A consortium of Australian university academics is taking on the challenge of combating viruses in garlic plants. Garlic that is virus-free is famously difficult to come by anywhere on the planet. Infected plants can have as many as ten or twelve viruses, with most garlic plants having at least six. Understanding the array of viruses and their impact, according to University of Queensland plant virologist associate professor John Thomas, could assist Australian growers enhance productivity. Dr. Thomas claims that all commercial garlic cultivars in Australia include viruses, which have no effect on taste or nutrition. “However, it has an effect on agricultural yield,” Dr. Thomas stated.

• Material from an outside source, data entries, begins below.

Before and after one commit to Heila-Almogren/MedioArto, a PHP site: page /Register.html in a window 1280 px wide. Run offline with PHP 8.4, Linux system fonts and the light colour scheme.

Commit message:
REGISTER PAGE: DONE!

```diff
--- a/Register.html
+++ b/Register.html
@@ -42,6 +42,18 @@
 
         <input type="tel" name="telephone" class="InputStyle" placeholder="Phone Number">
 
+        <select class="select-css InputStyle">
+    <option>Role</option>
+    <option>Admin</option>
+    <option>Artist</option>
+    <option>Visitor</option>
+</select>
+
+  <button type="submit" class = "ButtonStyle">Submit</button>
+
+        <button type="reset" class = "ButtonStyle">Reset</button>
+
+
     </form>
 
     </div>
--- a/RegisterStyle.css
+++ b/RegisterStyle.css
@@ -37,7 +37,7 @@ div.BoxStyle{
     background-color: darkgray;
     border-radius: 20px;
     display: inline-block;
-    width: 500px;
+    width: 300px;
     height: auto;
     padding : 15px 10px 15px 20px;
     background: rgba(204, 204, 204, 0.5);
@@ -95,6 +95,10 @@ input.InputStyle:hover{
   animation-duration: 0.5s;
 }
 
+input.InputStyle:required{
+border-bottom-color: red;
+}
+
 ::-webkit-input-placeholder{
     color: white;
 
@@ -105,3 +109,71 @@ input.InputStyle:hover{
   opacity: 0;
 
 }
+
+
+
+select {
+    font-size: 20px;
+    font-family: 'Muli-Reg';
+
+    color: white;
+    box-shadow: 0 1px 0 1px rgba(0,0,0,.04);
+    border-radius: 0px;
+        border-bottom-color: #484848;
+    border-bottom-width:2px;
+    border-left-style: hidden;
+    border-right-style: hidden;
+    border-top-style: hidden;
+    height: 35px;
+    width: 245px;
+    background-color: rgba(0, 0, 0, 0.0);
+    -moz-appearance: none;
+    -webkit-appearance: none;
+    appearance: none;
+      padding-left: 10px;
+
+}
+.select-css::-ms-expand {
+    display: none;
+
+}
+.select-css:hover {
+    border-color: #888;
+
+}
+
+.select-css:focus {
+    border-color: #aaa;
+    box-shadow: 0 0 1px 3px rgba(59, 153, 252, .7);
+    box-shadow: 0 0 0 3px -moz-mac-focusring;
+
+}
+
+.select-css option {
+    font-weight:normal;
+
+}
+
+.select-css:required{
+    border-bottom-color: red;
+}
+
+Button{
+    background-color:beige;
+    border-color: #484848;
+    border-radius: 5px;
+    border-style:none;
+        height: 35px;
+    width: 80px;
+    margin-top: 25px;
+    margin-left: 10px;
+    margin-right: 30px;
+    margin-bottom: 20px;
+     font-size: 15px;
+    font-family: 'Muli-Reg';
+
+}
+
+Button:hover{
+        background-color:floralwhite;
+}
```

Dr Thomas is working with UQ colleagues Dr Stephen Harper and associate professor Andrew Geering, the Department of Agriculture and Fisheries’ Dr Kathy Crew, and PhD candidate Sari Nurulita to figure out these viruses. Ms Nurulita’s PhD research attempts to create reliable virus detection techniques and figure out why superior and poor garlic plants have the same viral profile. “Garlic is a vegetatively propagated crop, and once it’s diseased, it’s contaminated all the way down,” Dr. Thomas explained. “The crop could possibly pick up more viruses in the field without losing any plants.” Researchers developed higher performing bulbs among virus-infected bulbs in prior work led by Dr Harper and financed by the Australian Centre for International Agricultural Research, he added.

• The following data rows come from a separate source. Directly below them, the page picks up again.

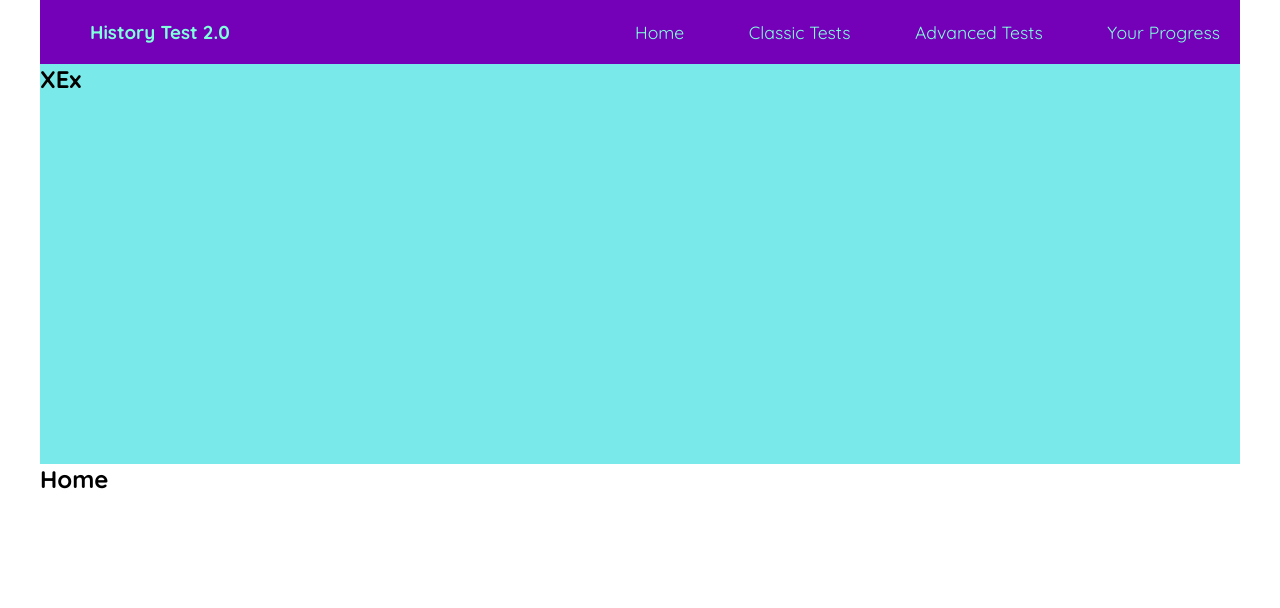
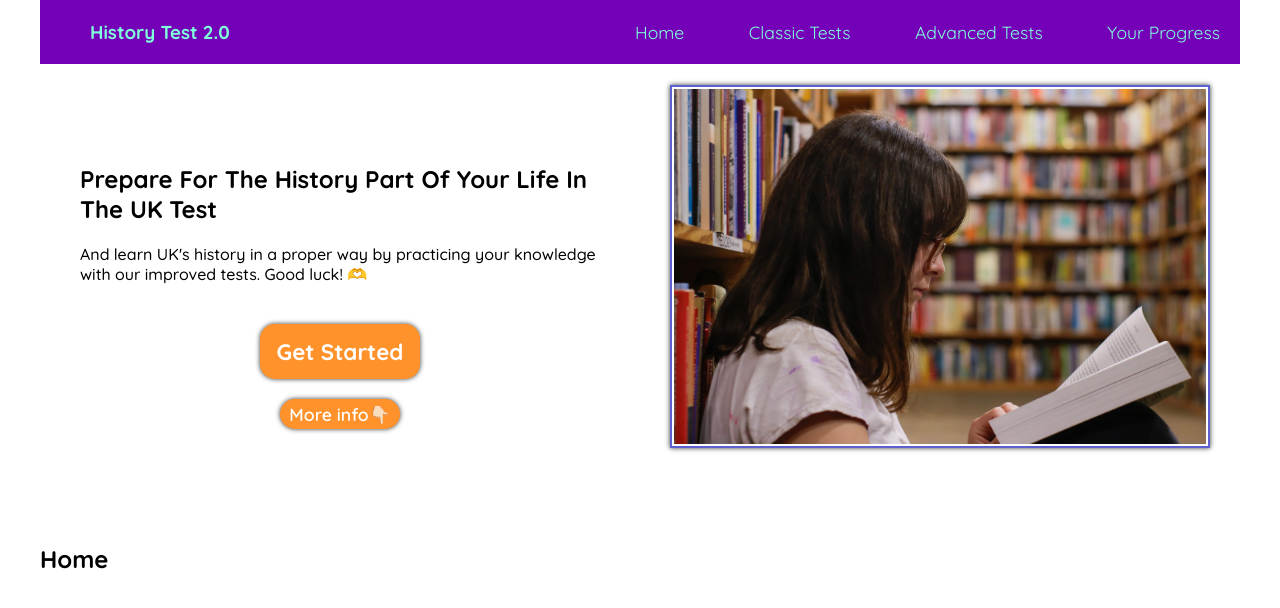
Before and after one commit to KarlLuther/history-test-2.0, a React (Create React App) app in the folder front-end/my-app/: page / in a window 1280 px wide. Shown: the top 608 px of the page. Built offline with nearby package versions, Linux system fonts and the light colour scheme.

Commit message:
made hero section relatively pretty

```diff
--- a/front-end/my-app/src/componentsStyling/App.css
+++ b/front-end/my-app/src/componentsStyling/App.css
@@ -16,4 +16,5 @@
   --background: #7400b8;
   --font-colour: #80ffdb;
   --hero-colour: #6930c3;
+  --btn-background: #5e60ce;
 }
--- a/front-end/my-app/src/componentsStyling/BurgerCSS.css
+++ b/front-end/my-app/src/componentsStyling/BurgerCSS.css
@@ -18,6 +18,8 @@
 }
 
 .hamburger-link {
+  text-decoration: none;
+  text-align: center;
   color: white;
   font-size: 1.5rem;
   line-height: 40px;
--- a/front-end/my-app/src/componentsStyling/HeroCSS.css
+++ b/front-end/my-app/src/componentsStyling/HeroCSS.css
@@ -1,5 +1,95 @@
 .hero-section {
-  height: 50vh;
+  height: 60vh;
   width: 100%;
-  background-color: rgb(121, 233, 233);
 }
+
+.hero-text-flex-container {
+  padding: 100px 10px 40px 10px;
+  margin: 0 auto;
+  display: flex;
+  flex-direction: column;
+  align-items: center;
+}
+
+.hero-h1 {
+  text-transform: capitalize;
+  font-weight: 900;
+  margin-bottom: 20px;
+}
+
+.hero-text {
+  font-weight: 500;
+  margin-bottom: 40px;
+}
+
+.hero-btn-container {
+  display: flex;
+  flex-direction: column;
+  align-items: center;
+}
+
+.btn-hero {
+  border: none;
+  background-color: #ff922b;
+  color: white;
+  box-shadow: 0px 0px 5px rgb(61, 58, 58);
+}
+
+.first {
+  font-weight: 800;
+  margin-bottom: 20px;
+  font-size: 1.4rem;
+  width: 160px;
+  height: 55px;
+  border-radius: 15px;
+}
+
+.second {
+  font-size: 1.1rem;
+  width: 120px;
+  height: 30px;
+  border-radius: 15px;
+  font-weight: 600;
+}
+
+.hero-img {
+  display: none;
+}
+
+@media only screen and (min-width: 425px) {
+  .hero-text-flex-container {
+    padding: 100px 40px 40px 40px;
+  }
+}
+
+@media only screen and (min-width: 768px) {
+  .hero-flex-container {
+    display: flex;
+  }
+
+  .hero-text-flex-container {
+    max-width: 50%;
+  }
+
+  .img-container {
+    width: 60%;
+    display: flex;
+    justify-content: center;
+    align-items: center;
+  }
+
+  .hero-img {
+    /* margin-top: 20px; */
+    padding: 2px;
+    border: 2px solid #5e60ce;
+    display: block;
+    width: 90%;
+    box-shadow: 0px 0px 5px rgb(61, 58, 58);
+  }
+}
+
+/*
+1) Всунуть картинку в компонент и сделать ее невидимой
+2) На 768пх сделать видимой и всунуть в флекс контейнер
+3) сделать для нее границу и тень
+ */
--- a/front-end/my-app/src/componentsStyling/NavBarCSS.css
+++ b/front-end/my-app/src/componentsStyling/NavBarCSS.css
@@ -37,6 +37,7 @@
 
 .logo {
   margin-left: 20px;
+  font-weight: 900;
 }
 
 /* ICON */
@@ -118,7 +119,7 @@
   }
 
   .nav-link:hover {
-    color: #fd7e14;
+    color: #f08c00;
   }
 }
 
--- a/front-end/my-app/src/subComponents/Hero.tsx
+++ b/front-end/my-app/src/subComponents/Hero.tsx
@@ -1,9 +1,29 @@
 import "../componentsStyling/HeroCSS.css";
+import HeroImg from "../componentsStyling/imgs/hero-girl.jpg";
 
 const Hero = () => {
   return (
     <section className="hero-section">
-      <h1>XEx</h1>
+      <div className="hero-flex-container">
+        <div className="hero-text-flex-container">
+          <h1 className="hero-h1">
+            Prepare for the history part of your Life In The UK test
+          </h1>
+          <p className="hero-text">
+            And learn UK's history in a proper way by practicing your knowledge
+            with our improved tests. Good luck! 🫶
+          </p>
+          <img />
+          <div className="hero-btn-container">
+            <button className="btn-hero first">Get Started</button>
+            <button className="btn-hero second">More info👇🏻</button>
+          </div>
+        </div>
+        {/* <div className="background">AAAA</div> */}
+        <div className="img-container">
+          <img src={HeroImg} alt="hm" className="hero-img" />
+        </div>
+      </div>
     </section>
   );
 };
```
Also changed, not shown: front-end/my-app/src/componentsStyling/imgs/hero-girl.jpg (added).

“Dr Harper was getting three times the yield from the top selections by breeding selections across generations,” Dr Thomas stated. “However, Ms Nurulita’s research indicates that these exceptional garlic selections are still infected by the viral complement, and we have no idea why.” Ms Nurulita also used next-generation sequencing to assess virus concentrations and map the entire genomes of the viruses. “I was unable to detect a clear-cut distinction between the two separate lines of elite and poor performing garlic seed since I could not find any significant variances in virus levels,” Ms Nurulita said. Dr. Thomas said the researchers had tried tissue culture propagation but had failed to produce virus-free garlic. “We believe that gene silencing occurs naturally in plants,” he stated. “It could be determined by which virus has the advantage in a certain clove or the order in which they are infected. “There are numerous options available, and it is not an easy task. “However, we’ll check at absolute virus levels to see if we can figure out if gene silencing is to blame.”